Perjury charge dropped against Calgary police union boss

Les Kaminski was originally charged with perjury and assault with a weapon in relation to the 2008 arrest of a Hells Angels member, Jason Arkinstall. Both charges have now been dropped.

Charge against Les Kaminski stemmed from 2008 arrest of Hells Angels member

Calgary Police Association president Les Kaminski was charge with perjury in relation to a 2008 arrest. (Monty Kruger/CBC)

A perjury charge against the president of the Calgary Police Association has been dropped. 

Les Kaminski was originally charged with perjury and assault with a weapon in relation to the 2008 arrest of Jason Arkinstall, a member of the Hells Angels.

The assault charge was dropped last July. 

"My faith in the legal system was reaffirmed today. I know my responsibility to the public and the Calgary Police Service and I would never, nor did I, mislead the court in any way," said Kaminski, reading a prepared statement in the lobby of the Calgary Courts Centre. 

Kaminski's lawyer, Alain Hepner, said there was a "great deal of dialogue" with prosecutors leading to Monday's withdrawal of charges.

Arrest and trial

The perjury charge was laid after Arkinstall was acquitted on charges of uttering a threat to kill a police officer. 

Provincial Court Judge Terry Semenuk rejected the evidence of Kaminski and two other officers who testified during the trial.

Semenuk wrote that Kaminski wavered in his evidence under cross-examination and didn't take proper notes after the incident.
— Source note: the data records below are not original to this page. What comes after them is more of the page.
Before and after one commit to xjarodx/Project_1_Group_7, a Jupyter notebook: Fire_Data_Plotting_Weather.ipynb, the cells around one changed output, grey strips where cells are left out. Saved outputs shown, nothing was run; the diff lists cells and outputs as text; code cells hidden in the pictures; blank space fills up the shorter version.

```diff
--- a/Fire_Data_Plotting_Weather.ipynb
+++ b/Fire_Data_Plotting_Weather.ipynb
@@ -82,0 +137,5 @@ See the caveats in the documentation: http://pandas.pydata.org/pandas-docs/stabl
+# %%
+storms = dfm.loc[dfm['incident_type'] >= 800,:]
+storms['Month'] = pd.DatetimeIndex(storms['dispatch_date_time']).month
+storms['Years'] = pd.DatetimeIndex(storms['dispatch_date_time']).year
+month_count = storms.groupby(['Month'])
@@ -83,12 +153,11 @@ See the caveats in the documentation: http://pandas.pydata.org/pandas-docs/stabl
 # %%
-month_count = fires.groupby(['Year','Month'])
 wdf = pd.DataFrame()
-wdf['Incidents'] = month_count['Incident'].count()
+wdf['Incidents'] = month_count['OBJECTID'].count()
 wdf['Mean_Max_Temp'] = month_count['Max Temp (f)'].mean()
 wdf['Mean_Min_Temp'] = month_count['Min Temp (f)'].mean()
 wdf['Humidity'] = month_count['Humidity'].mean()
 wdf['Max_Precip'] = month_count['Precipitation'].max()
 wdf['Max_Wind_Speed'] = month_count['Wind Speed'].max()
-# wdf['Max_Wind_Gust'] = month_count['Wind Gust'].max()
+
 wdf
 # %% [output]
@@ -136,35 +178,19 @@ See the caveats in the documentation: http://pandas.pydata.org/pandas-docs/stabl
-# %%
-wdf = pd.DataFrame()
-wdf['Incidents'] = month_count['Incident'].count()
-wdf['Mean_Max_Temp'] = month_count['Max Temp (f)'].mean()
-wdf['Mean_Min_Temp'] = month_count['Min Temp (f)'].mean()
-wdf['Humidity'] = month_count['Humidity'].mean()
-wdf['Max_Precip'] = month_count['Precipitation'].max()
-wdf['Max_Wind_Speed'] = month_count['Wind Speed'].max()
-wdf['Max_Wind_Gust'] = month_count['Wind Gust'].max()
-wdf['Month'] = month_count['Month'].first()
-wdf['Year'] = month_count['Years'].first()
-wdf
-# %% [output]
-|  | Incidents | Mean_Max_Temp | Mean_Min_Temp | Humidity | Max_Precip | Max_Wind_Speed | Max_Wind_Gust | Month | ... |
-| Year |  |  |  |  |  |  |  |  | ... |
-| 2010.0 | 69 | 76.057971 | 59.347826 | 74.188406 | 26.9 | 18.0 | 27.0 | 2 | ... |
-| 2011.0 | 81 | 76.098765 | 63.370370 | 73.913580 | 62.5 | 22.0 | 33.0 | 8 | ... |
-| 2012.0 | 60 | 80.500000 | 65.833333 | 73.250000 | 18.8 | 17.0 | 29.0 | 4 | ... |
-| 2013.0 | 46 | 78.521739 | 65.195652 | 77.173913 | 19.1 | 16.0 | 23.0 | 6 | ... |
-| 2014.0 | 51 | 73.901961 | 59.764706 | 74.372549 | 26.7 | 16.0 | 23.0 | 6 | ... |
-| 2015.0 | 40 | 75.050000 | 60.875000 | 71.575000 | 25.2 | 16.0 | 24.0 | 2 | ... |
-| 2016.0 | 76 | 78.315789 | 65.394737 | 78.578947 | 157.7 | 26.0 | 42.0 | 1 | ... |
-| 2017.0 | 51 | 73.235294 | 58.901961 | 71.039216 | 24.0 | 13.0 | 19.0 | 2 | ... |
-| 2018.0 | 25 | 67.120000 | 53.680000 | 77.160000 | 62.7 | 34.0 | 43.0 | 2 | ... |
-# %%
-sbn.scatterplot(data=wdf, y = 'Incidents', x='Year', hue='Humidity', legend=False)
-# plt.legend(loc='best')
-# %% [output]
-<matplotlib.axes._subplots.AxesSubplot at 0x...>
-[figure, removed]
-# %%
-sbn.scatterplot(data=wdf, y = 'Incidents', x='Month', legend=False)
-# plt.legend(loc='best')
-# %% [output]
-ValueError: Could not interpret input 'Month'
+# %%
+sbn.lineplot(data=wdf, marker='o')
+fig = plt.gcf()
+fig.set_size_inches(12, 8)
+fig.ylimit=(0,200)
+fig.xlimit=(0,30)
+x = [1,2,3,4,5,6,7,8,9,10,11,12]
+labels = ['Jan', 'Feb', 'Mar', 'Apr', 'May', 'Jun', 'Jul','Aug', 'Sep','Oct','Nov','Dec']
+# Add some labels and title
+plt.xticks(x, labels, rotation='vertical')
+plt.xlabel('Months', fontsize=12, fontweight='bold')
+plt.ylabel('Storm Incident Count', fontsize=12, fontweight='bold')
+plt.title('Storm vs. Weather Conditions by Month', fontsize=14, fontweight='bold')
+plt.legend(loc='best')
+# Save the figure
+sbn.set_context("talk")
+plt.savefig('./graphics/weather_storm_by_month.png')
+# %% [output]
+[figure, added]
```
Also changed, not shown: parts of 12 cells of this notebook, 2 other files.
The judge also wrote that video taken by bystanders contradicted the officer's testimony.

"[Kaminski] was not a credible or reliable witness," wrote Semenuk in his decision.

Coun. Diane Colley-Urquhart, who sat for several years on the Calgary police commission, tweeted support for Kaminski soon after the decision was handed down. 

Police association vice-president Mike Baker also tweeted support for Kaminski, which read, "Glad to see this charge finally withdrawn. This ordeal has gone on for nearly a decade and put numerous officers through unnecessary duress. This is just another example of cops being treated unfairly, by a process that is biased against them!"

Body cams

Kaminski said his memory of the event differed from the video evidence and said he has made roughly 6,000 arrests in his career.

"I learned that notes are a very important, very important, part of police work. I'm going to push the service for body cams. That will take some of that initiative off of the police officers to take perfect notes because a lot of the evidence will be captured on body cameras."

Arkinstall's arrest and its aftermath are still the subject of a Law Enforcement Review Board inquiry that will examine whether there were "any efforts to hinder public oversight of officers" involved in the arrest. 

Const. Brant Derrick, who was also charged with assault in relation to the arrest, was acquitted in December 2017.

With files from Colleen Underwood and Meghan Grant